#### The task
Where a line of the listing below includes the word "grehartker", reproduce that line.

::: Source information

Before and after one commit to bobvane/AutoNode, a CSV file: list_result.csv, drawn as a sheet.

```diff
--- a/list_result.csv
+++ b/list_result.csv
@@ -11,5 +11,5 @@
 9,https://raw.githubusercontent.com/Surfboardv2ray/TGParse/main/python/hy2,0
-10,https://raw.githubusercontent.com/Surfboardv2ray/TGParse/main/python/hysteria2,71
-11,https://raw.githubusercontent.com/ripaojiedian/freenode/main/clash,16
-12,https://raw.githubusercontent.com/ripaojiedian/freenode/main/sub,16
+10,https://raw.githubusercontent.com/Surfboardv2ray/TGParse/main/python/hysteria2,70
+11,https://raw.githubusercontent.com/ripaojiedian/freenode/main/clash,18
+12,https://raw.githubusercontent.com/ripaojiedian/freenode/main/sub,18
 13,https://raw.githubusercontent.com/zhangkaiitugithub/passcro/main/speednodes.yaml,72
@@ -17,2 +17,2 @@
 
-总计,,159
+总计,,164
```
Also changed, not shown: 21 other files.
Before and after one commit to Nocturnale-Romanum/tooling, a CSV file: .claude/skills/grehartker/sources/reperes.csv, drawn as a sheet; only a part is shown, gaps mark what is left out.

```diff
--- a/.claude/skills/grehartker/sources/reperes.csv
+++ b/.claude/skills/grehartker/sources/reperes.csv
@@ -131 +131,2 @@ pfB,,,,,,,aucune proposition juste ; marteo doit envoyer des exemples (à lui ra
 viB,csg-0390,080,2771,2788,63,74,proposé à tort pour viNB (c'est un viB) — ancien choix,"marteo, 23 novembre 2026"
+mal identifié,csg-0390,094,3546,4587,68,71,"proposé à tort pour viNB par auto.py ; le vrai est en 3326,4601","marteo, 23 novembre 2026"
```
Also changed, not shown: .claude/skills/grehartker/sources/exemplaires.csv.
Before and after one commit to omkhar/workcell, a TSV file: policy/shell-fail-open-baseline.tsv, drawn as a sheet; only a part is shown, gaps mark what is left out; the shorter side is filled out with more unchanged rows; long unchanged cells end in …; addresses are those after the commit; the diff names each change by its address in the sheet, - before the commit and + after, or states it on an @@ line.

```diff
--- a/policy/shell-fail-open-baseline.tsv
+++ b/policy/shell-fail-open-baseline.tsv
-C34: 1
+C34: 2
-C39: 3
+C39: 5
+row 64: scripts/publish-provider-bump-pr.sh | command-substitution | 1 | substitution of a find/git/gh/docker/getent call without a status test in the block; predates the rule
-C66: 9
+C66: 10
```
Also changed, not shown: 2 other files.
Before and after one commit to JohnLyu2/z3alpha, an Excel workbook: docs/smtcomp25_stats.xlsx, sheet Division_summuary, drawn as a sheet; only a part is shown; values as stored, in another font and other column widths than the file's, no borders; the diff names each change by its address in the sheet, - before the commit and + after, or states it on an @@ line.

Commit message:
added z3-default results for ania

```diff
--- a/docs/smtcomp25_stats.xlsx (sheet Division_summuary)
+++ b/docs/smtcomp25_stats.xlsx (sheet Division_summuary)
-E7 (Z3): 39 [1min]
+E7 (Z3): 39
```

::::::

#### Solution for this exercise
Before and after one commit to Nocturnale-Romanum/tooling, a CSV file: .claude/skills/grehartker/sources/reperes.csv, drawn as a sheet; only a part is shown, gaps mark what is left out.
--- a/.claude/skills/grehartker/sources/reperes.csv
+++ b/.claude/skills/grehartker/sources/reperes.csv
Also changed, not shown: .claude/skills/grehartker/sources/exemplaires.csv.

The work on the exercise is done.